McKenzie Hagan |
As a wine lover, hosting a wine tasting party is one of the more creative ways to share your passion with friends, try new wines, and improve your palate. A wine tasting party is a type of dinner party (or luncheon) where you sample different bottles of wine, compare vintages and regional varieties, and enjoy some lively discussions.
Where to Hold Your Wine Tasting Party
You can organize a wine tasting party in a variety of ways, from formal sit-down affairs to more casual cocktail-style parties. For most people, the best parties are low-key, intimate get-togethers that encourage invitees to try wines in a comfortable and welcoming environment.
One of the best places to host a wine tasting party is at home. At-home wine parties ensure you avoid the chaos of a bar environment or the distractions (and smells) that you might confront at a winery.
The ideal location for the tasting should be a room with an abundance of light — and an absence of any strong odors or strange smells. The space should also have good airflow. Tasting wine in a dank basement or a room with the lingering scent of last night’s Indian curry is probably not a good idea.
Keep in mind that tasting wines in heavily-scented areas can alter the way you perceive it on your palate. The same wine tasted in a different environment will often taste completely different.
Wine Tasting Party Ideas for a Successful Tasting Event
An intimate party of 6-10 is the most comfortable tasting party size to manage. Anything bigger and things can get a little hard to handle. When you keep the group tight, you have a better chance of socializing, easy conversation, and involving everyone in the activities.
A great tasting will have a few wild-card style facts and surprises, which provide opportunities for everyone to learn – even the most experienced of wine drinkers.
Pick a Theme and Format for Your Wine Tasting Party
A unique theme will help you decide which types of wines to purchase in preparation for your tasting. Get imaginative with your theme and consider choosing your party decorations around it. Wine tastings can vary greatly, so a theme can make it a little more fun and focused.

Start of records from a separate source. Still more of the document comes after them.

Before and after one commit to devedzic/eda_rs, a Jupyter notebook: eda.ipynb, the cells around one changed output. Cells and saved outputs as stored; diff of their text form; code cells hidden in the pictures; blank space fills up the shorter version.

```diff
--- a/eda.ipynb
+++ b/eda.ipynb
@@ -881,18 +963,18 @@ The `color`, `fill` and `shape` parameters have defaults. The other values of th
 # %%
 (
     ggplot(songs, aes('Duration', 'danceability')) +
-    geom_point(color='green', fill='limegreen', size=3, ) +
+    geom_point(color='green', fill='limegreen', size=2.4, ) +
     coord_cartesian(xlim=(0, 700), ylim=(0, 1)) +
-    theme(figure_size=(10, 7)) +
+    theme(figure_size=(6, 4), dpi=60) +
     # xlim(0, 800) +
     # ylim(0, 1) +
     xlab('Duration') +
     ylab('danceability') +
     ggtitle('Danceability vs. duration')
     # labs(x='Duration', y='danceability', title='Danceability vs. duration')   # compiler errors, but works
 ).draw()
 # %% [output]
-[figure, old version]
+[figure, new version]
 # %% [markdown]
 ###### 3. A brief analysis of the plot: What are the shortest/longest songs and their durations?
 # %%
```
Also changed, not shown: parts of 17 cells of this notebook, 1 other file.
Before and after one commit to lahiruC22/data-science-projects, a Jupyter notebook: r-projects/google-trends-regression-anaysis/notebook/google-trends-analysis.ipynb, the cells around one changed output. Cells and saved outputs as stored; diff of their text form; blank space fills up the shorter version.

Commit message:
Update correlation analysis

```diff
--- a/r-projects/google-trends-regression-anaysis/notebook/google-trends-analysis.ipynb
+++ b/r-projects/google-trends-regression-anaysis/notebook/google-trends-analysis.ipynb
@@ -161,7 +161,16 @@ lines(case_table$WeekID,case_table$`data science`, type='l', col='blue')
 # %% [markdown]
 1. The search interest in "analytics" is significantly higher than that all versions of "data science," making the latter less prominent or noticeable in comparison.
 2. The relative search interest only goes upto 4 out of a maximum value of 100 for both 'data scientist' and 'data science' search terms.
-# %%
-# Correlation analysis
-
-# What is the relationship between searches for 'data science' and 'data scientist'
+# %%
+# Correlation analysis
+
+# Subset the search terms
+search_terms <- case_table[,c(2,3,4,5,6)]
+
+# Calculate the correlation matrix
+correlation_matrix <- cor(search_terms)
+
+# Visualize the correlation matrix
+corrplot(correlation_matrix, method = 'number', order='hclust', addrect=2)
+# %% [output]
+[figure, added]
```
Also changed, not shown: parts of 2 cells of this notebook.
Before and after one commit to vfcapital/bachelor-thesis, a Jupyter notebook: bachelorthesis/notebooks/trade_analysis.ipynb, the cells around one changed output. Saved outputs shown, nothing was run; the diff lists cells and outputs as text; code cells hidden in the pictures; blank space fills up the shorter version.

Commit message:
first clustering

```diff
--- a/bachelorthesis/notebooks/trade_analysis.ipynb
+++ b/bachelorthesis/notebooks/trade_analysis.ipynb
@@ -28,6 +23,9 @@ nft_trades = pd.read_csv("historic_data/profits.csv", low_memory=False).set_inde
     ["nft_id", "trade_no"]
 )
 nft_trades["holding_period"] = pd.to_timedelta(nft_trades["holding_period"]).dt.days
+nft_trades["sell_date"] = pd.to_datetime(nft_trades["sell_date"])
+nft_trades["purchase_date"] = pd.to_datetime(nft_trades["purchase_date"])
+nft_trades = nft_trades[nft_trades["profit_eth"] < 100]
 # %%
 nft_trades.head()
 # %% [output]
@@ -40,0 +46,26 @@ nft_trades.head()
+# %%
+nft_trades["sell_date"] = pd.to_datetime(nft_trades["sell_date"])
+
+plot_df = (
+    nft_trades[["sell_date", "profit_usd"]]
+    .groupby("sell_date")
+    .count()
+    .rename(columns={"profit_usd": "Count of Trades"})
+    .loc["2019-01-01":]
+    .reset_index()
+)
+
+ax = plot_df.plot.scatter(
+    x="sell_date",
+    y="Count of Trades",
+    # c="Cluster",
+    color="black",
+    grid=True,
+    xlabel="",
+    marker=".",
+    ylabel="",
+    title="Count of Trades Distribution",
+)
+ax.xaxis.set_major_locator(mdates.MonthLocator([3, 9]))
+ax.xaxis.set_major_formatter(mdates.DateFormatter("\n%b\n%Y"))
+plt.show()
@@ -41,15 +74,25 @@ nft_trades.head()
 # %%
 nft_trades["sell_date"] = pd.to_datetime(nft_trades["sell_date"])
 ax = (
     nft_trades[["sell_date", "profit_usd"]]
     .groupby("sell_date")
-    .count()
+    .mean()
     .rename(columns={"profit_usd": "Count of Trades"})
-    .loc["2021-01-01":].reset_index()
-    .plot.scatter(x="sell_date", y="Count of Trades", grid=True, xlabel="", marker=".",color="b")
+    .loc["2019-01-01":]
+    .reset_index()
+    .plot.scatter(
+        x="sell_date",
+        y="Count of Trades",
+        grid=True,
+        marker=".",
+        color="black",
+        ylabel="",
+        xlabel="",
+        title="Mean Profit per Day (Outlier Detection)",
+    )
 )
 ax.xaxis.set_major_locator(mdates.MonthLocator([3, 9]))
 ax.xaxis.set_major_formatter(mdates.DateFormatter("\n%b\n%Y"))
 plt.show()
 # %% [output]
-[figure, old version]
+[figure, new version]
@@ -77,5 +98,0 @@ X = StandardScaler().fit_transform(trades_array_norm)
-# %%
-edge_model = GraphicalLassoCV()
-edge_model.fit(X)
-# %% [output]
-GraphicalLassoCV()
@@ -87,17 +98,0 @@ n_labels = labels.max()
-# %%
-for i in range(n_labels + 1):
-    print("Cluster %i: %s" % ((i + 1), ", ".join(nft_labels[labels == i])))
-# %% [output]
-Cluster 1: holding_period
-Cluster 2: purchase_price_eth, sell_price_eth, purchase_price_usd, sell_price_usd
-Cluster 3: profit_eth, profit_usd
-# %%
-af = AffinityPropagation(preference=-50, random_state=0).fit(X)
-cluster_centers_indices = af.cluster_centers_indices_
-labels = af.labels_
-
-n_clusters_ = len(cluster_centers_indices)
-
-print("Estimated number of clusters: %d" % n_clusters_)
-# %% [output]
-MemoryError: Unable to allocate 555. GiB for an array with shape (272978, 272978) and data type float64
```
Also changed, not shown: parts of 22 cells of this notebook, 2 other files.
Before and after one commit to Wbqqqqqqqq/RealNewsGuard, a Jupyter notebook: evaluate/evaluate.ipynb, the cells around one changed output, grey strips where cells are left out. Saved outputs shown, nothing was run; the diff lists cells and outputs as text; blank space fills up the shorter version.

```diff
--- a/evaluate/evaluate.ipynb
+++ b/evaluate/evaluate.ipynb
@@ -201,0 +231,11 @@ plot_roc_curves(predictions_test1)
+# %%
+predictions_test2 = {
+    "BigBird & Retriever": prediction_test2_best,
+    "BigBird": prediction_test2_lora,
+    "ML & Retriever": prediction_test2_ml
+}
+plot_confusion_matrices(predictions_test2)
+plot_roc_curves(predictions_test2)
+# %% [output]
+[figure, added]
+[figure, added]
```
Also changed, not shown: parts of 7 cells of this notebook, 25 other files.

You can start the wine tasting with a light aperitif to set the vibe. A small glass of bubbly will relax your guests before the tasting begins.
Hiring a sommelier to explain the wines is a nice touch, although it’s not always an option. Either way, make sure you have enough glasses along with some extras in case of unexpected breakage. Also, remember that white wines and rosé wines must be chilled, so have some chilled wine wraps or ice buckets ready.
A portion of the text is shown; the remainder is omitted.